Double Jeopardy; Prosecutorial Misconduct

Commonwealth v. Johnson, 2018 WL 3133226 (Pa. Super. 2018) (unreported), allocatur granted Dec. 19, 2018, appeal docket 40 EAP 2018

Johnson was convicted of murder and sentenced to death for shooting someone in the street where part of the evidence introduced against him at trial concerned a hat with both his DNA and the victim’s DNA.  Johnson was granted a new trial based on ineffective assistance of counsel.  During preparation for his second trial, Johnson discovered that the hat in question did not contain the victim’s DNA, only Johnson’s DNA.  In fact, there was a second hat that only contained the victim’s DNA, and not Johnson’s DNA.  The Commonwealth had misrepresented the DNA evidence.  Johnson moved to bar retrial based on the Commonwealth’s deliberate indifference during trial preparation that resulted in the misrepresentation of DNA evidence at the first trial.

Both the trial court and the Superior Court found that while the Commonwealth’s actions were “intolerable” resulting in a “farce” of a capital murder trial, those actions did not rise to the level of intentionality required to bar further prosecution.  Commonwealth v. Adams, 177 A.3d 359, 370 (Pa. Super. 2017) (“Article I, § 10 [of the Pennsylvania Constitution], which our Supreme Court has construed more broadly than its federal counterpart, bars retrial not only when prosecutorial misconduct is intended to provoke the defendant into moving for a mistrial, but also when the conduct of the prosecutor is intentionally undertaken to prejudice the defendant to the point of the denial of a fair trial.
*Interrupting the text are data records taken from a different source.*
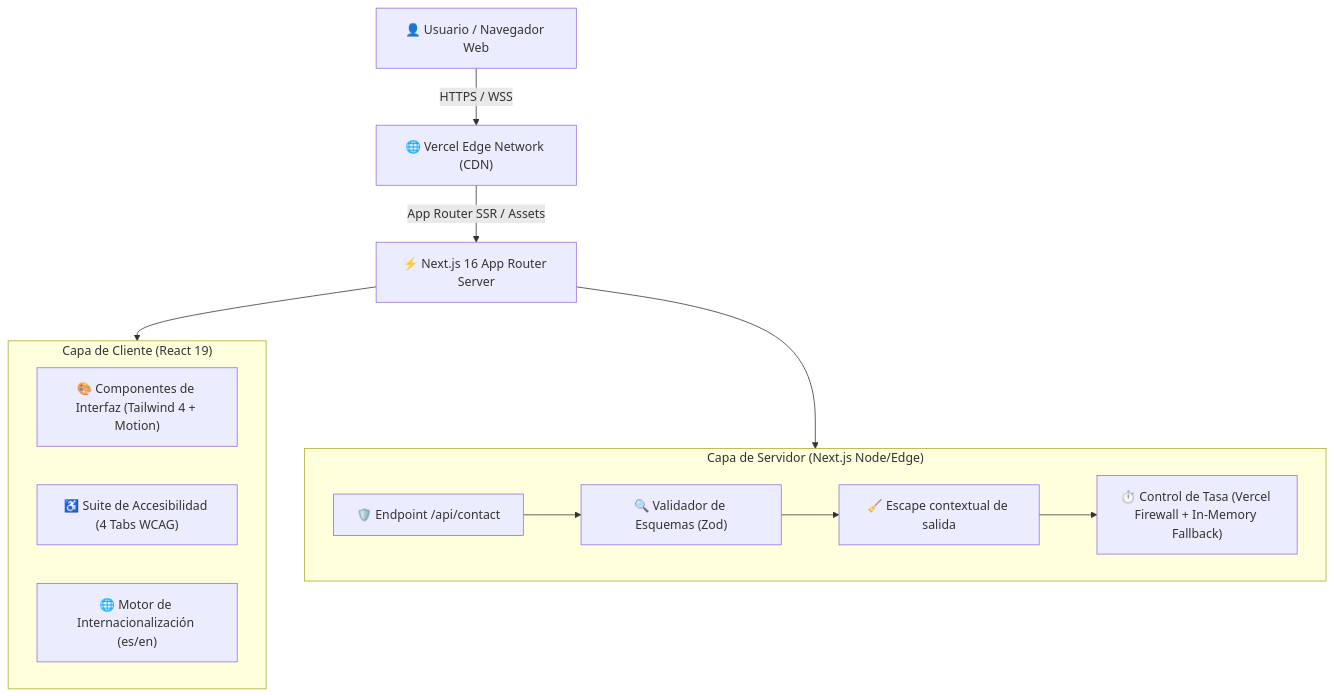
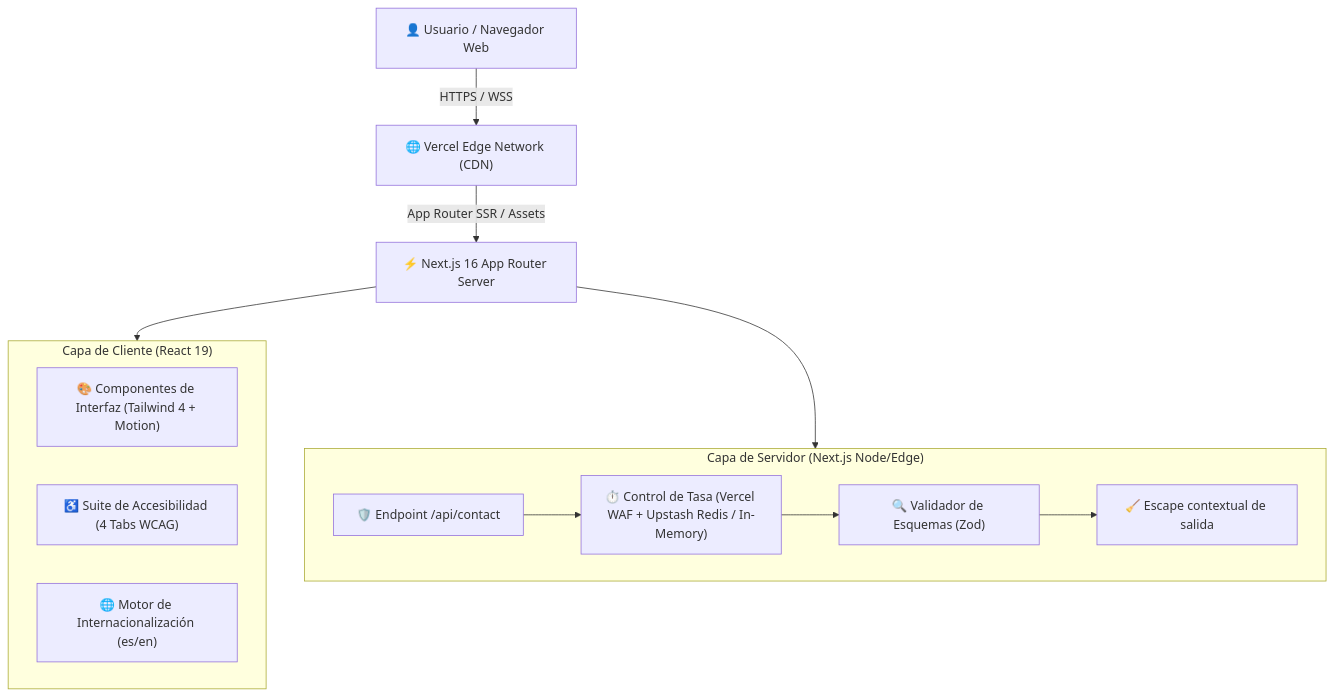
Before and after one commit to TuMyXx93/portfolio: the diagram in docs/architecture/ARCHITECTURE.md, drawn with Mermaid. The commit also changed other lines of this file and 42 other files, not shown here.

Commit message:
chore(cleanup,docs): remove dead components/hooks and align architecture & security docs

````diff
--- a/docs/architecture/ARCHITECTURE.md
+++ b/docs/architecture/ARCHITECTURE.md
@@ -9,22 +9,22 @@
 ```mermaid
 graph TD
     User["👤 Usuario / Navegador Web"] -->|HTTPS / WSS| VercelEdge["🌐 Vercel Edge Network (CDN)"]
     VercelEdge -->|App Router SSR / Assets| NextServer["⚡ Next.js 16 App Router Server"]
 
     subgraph ClientLayer ["Capa de Cliente (React 19)"]
         UIComponents["🎨 Componentes de Interfaz (Tailwind 4 + Motion)"]
         AccessSuite["♿ Suite de Accesibilidad (4 Tabs WCAG)"]
         I18nEngine["🌐 Motor de Internacionalización (es/en)"]
     end
 
     subgraph ServerLayer ["Capa de Servidor (Next.js Node/Edge)"]
         APIContact["🛡️ Endpoint /api/contact"]
+        RateLimiter["⏱️ Control de Tasa (Vercel WAF + Upstash Redis / In-Memory)"]
         ZodValidator["🔍 Validador de Esquemas (Zod)"]
-    Sanitizer["🧹 Escape contextual de salida"]
-        RateLimiter["⏱️ Control de Tasa (Vercel Firewall + In-Memory Fallback)"]
+        Sanitizer["🧹 Escape contextual de salida"]
     end
 
     NextServer --> ClientLayer
     NextServer --> ServerLayer
-    APIContact --> ZodValidator --> Sanitizer --> RateLimiter
+    APIContact --> RateLimiter --> ZodValidator --> Sanitizer
 ```
````
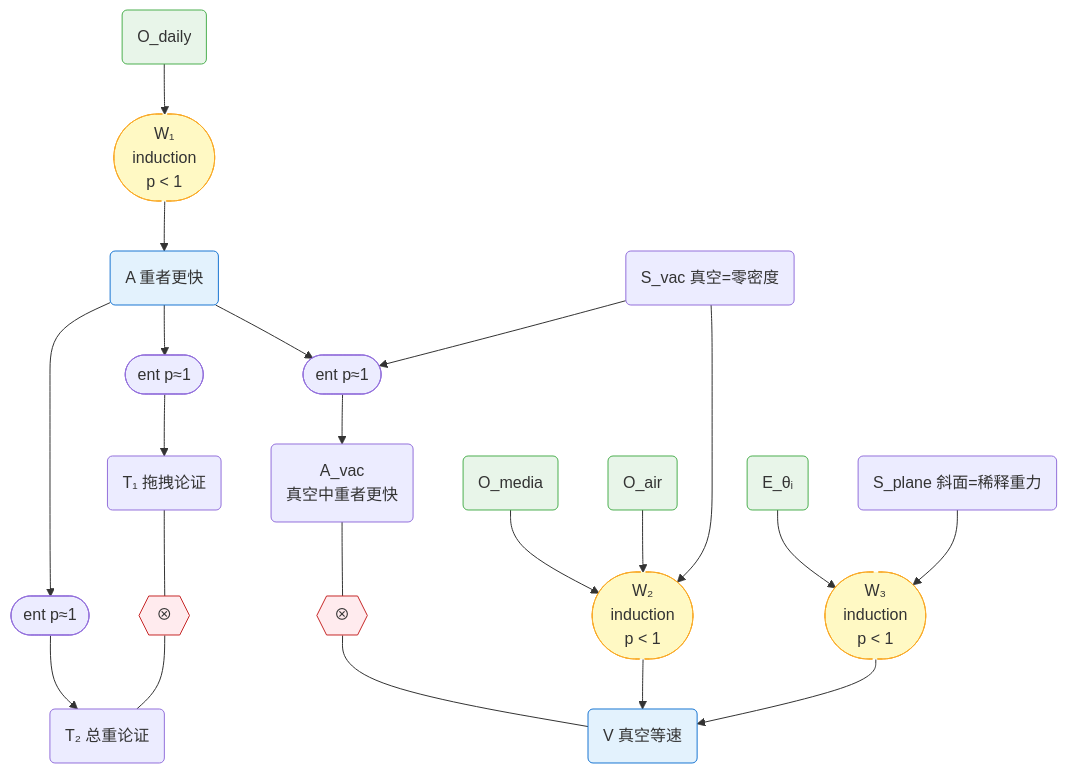
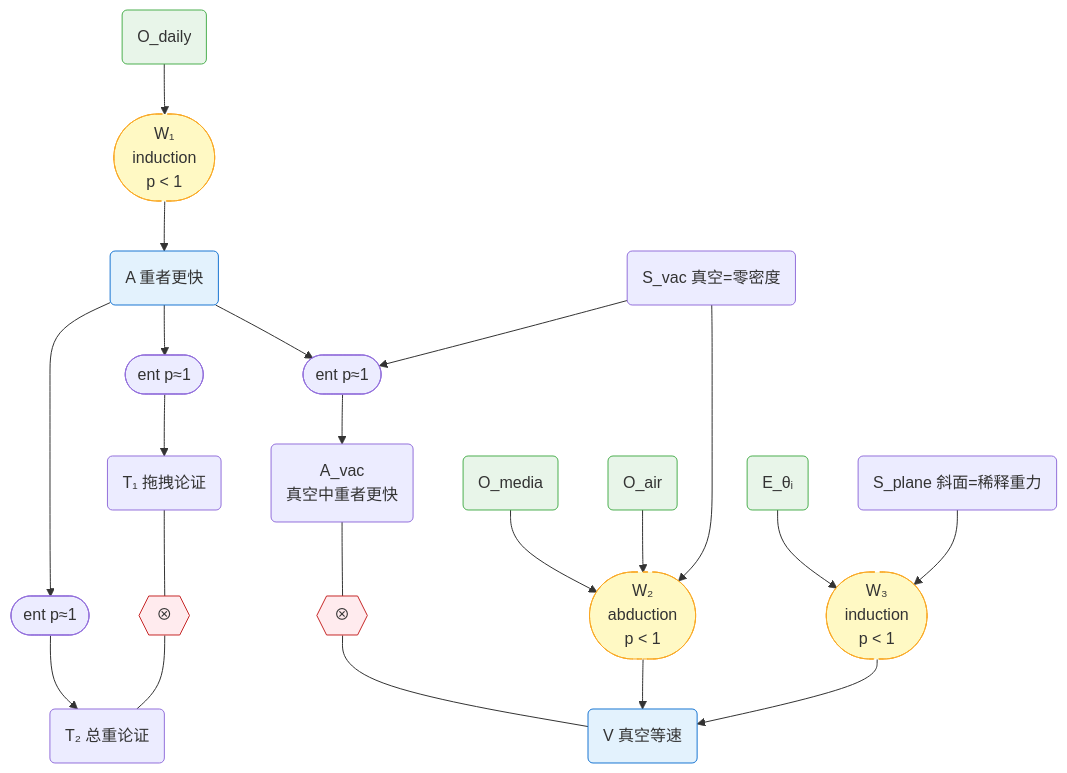
Before and after one commit to SiliconEinstein/Gaia: the fourth of 9 diagrams in docs/foundations/theory/science-formalization.md, drawn with Mermaid. The commit also changed other lines of this file, not shown here.

First line of the commit message:
docs: relabel W₂ as abduction, explain causal hypothesis vs pattern

````diff
--- a/docs/foundations/theory/science-formalization.md
+++ b/docs/foundations/theory/science-formalization.md
@@ -234,28 +234,28 @@
 ```mermaid
 graph TD
     %% Conclusion A
     Odaily("O_daily"):::obs --> w1(["W₁<br/>induction<br/>p < 1"]):::weak --> A("A 重者更快"):::concl
     A --> fA1(["ent p≈1"]) --> T1("T₁ 拖拽论证")
     A --> fA2(["ent p≈1"]) --> T2("T₂ 总重论证")
     T1 --- contra1{{"⊗"}}:::contra --- T2
     A --> fAvac(["ent p≈1"])
     Svac("S_vac 真空=零密度") --> fAvac
     fAvac --> Avac("A_vac<br/>真空中重者更快")
     Avac --- contra2{{"⊗"}}:::contra --- V
 
-    %% Conclusion V — induction path
-    Omedia("O_media"):::obs --> w2(["W₂<br/>induction<br/>p < 1"]):::weak
+    %% Conclusion V — abduction path
+    Omedia("O_media"):::obs --> w2(["W₂<br/>abduction<br/>p < 1"]):::weak
     Oair("O_air"):::obs --> w2
     Svac --> w2
     w2 --> V("V 真空等速"):::concl
 
     %% Conclusion V — experiment path
     Etheta("E_θᵢ"):::obs --> w3(["W₃<br/>induction<br/>p < 1"]):::weak
     Splane("S_plane 斜面=稀释重力") --> w3
     w3 --> V
 
     classDef obs fill:#e8f5e9,stroke:#4caf50
     classDef concl fill:#e3f2fd,stroke:#1976d2
     classDef contra fill:#ffebee,stroke:#c62828
     classDef weak fill:#fff9c4,stroke:#f9a825,stroke-dasharray: 5 5
 ```
````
An error by a prosecutor does not deprive the defendant of a fair trial. However, where the prosecutor’s conduct changes from mere error to intentionally subverting the court process, then a fair trial is denied.”) (citations omitted). 
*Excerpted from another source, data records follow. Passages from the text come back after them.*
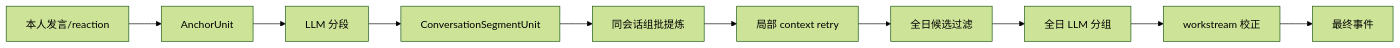
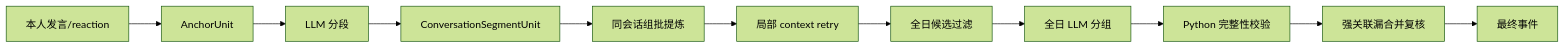
One commit to sunweisheng/WorkTrace changed the diagram in docs/anchor-first-multi-pass-design.md. Above: the diagram before and after it, drawn with Mermaid (forest theme). The commit also changed other lines of this file and 8 other files, not shown here.

````diff
--- a/docs/anchor-first-multi-pass-design.md
+++ b/docs/anchor-first-multi-pass-design.md
@@ -37,7 +37,7 @@
 ```mermaid
 flowchart LR
     A["本人发言/reaction"] --> B["AnchorUnit"] --> C["LLM 分段"]
     C --> D["ConversationSegmentUnit"] --> E["同会话组批提炼"]
     E --> F["局部 context retry"] --> G["全日候选过滤"]
-    G --> H["全日 LLM 分组"] --> I["workstream 校正"] --> J["最终事件"]
+    G --> H["全日 LLM 分组"] --> I["Python 完整性校验"] --> J["强关联漏合并复核"] --> K["最终事件"]
 ```
````
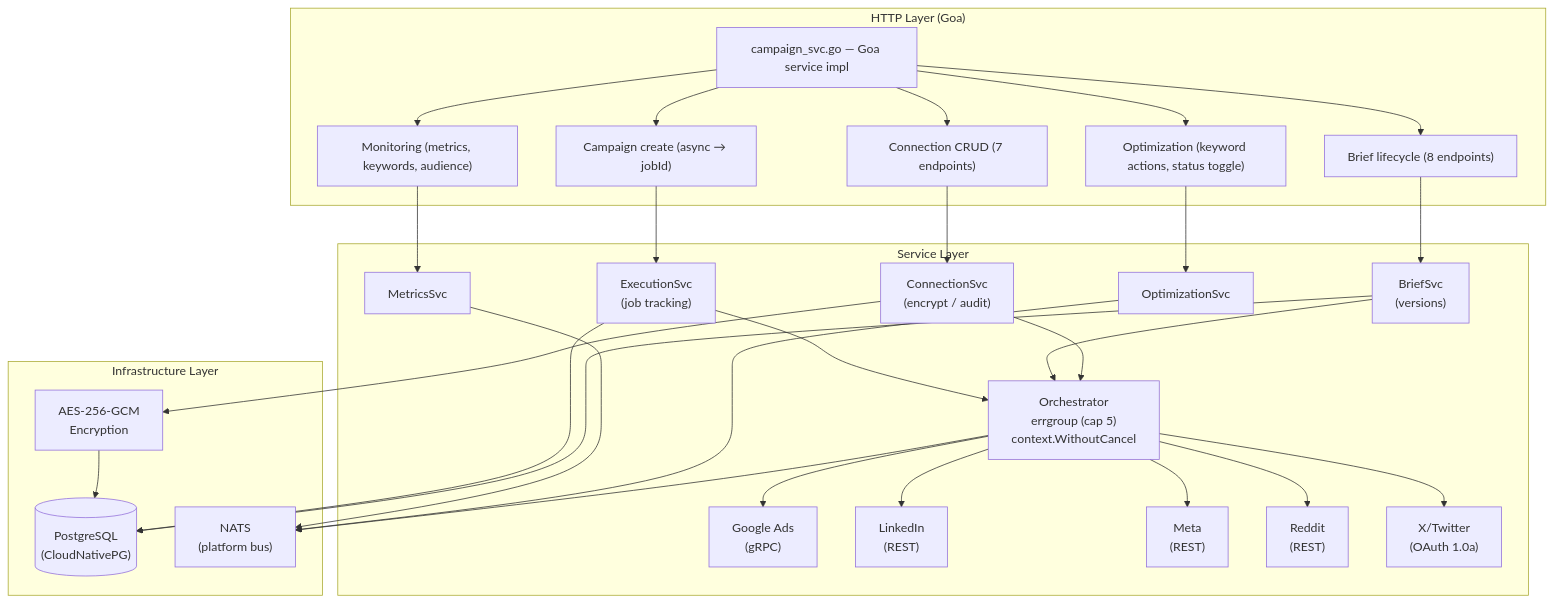
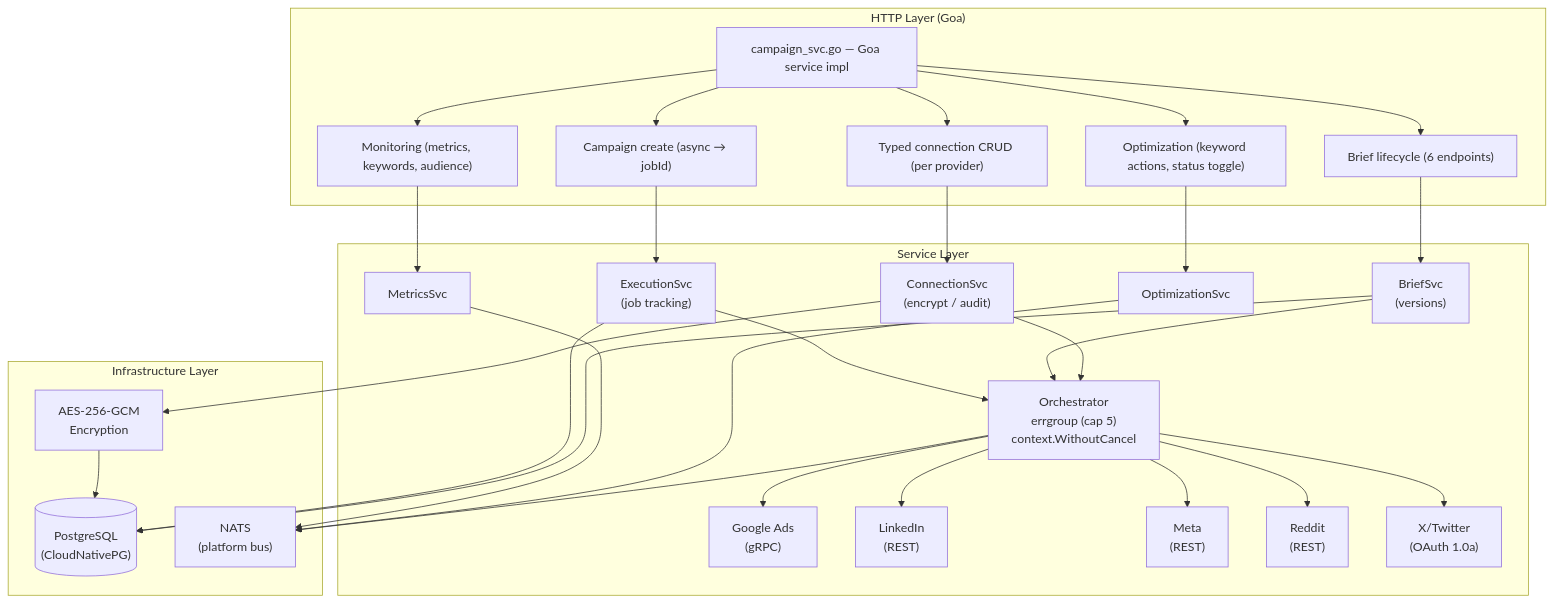
Before and after one commit to linuxfoundation/lfx-v2-campaign-service: the fourth of 6 diagrams in docs/build-summary.md, drawn with Mermaid. The commit also changed other lines of this file and 3 other files, not shown here.

First line of the commit message:
docs: address Eric's review — typed per-provider model, platform idioms

````diff
--- a/docs/build-summary.md
+++ b/docs/build-summary.md
@@ -174,43 +176,43 @@
 ```mermaid
 flowchart TD
     subgraph http["HTTP Layer (Goa)"]
         svc["campaign_svc.go — Goa service impl"]
-        svc --> conn["Connection CRUD (7 endpoints)"]
-        svc --> brief["Brief lifecycle (8 endpoints)"]
+        svc --> conn["Typed connection CRUD (per provider)"]
+        svc --> brief["Brief lifecycle (6 endpoints)"]
         svc --> create["Campaign create (async → jobId)"]
         svc --> monitor["Monitoring (metrics, keywords, audience)"]
         svc --> optim["Optimization (keyword actions, status toggle)"]
     end
 
     subgraph service["Service Layer"]
         connsvc["ConnectionSvc\n(encrypt / audit)"]
         briefsvc["BriefSvc\n(versions)"]
         execsvc["ExecutionSvc\n(job tracking)"]
         orch["Orchestrator\nerrgroup (cap 5)\ncontext.WithoutCancel"]
         optimsvc["OptimizationSvc"]
         metricssvc["MetricsSvc"]
 
         orch --> gads["Google Ads\n(gRPC)"]
         orch --> li["LinkedIn\n(REST)"]
         orch --> metaapi["Meta\n(REST)"]
         orch --> redditapi["Reddit\n(REST)"]
         orch --> xapi["X/Twitter\n(OAuth 1.0a)"]
     end
 
     subgraph infra["Infrastructure Layer"]
         pg[("PostgreSQL\n(CloudNativePG)")]
         aes["AES-256-GCM\nEncryption"]
         nats["NATS\n(platform bus)"]
     end
 
     conn --> connsvc
     brief --> briefsvc
     create --> execsvc
     monitor --> metricssvc
     optim --> optimsvc
 
     connsvc & briefsvc & execsvc --> orch
     connsvc --> aes --> pg
     briefsvc & execsvc --> pg
     orch & optimsvc & metricssvc --> nats
 ```
````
Superior Court explained controlling precedent holds:   “Because of the compelling societal interest in prosecuting criminal defendants to conclusion, th[e Supreme] Court has recognized that dismissal of charges is an extreme sanction that should be imposed sparingly and, relevant to the question here, only in cases of blatant prosecutorial misconduct.” Commonwealth v. Burke, 781 A.2d 1136, 1144 (Pa. 2001).
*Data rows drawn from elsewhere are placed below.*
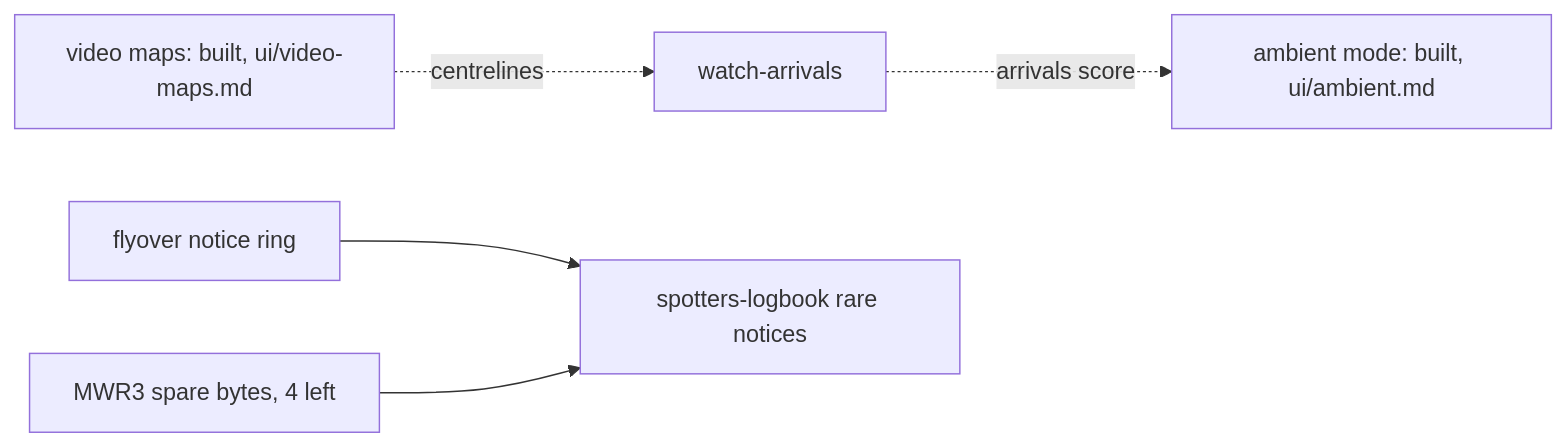
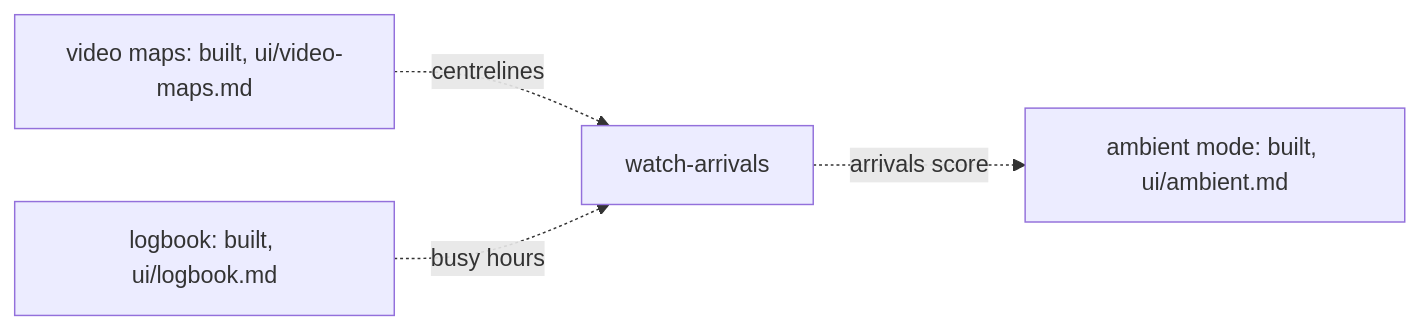
The diagram in lode/plans/ideas/summary.md (jfryman/mega-wifi-radar), drawn with Mermaid before and after one commit. The commit also changed other lines of this file and 63 other files, not shown here.

````diff
--- a/lode/plans/ideas/summary.md
+++ b/lode/plans/ideas/summary.md
@@ -16,7 +15,6 @@
 ```mermaid
 flowchart LR
   ARR[watch-arrivals] -. arrivals score .-> AMB[ambient mode: built, ui/ambient.md]
   MAP[video maps: built, ui/video-maps.md] -. centrelines .-> ARR
-  NOT[flyover notice ring] --> LOG[spotters-logbook rare notices]
-  CFG[MWR3 spare bytes, 4 left] --> LOG
+  LOG[logbook: built, ui/logbook.md] -. busy hours .-> ARR
 ```
````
The Supreme Court granted allocatur on the following issue:

Should the Commonwealth’s misrepresentation of physical evidence in Petitioner’s first trial bar retrial on double jeopardy grounds, notwithstanding the trial court’s finding that the Commonwealth’s misconduct was unintentional?

Allocatur grants present an excellent opportunity for your group or association to advance your legal and policy goals by filing an amicus brief. Participating as an amicus has proven to be an effective method of advising and influencing courts and often can involve far fewer resources than traditional lobbying.

If you are interested or would like more information, contact Kevin McKeon or Dennis Whitaker.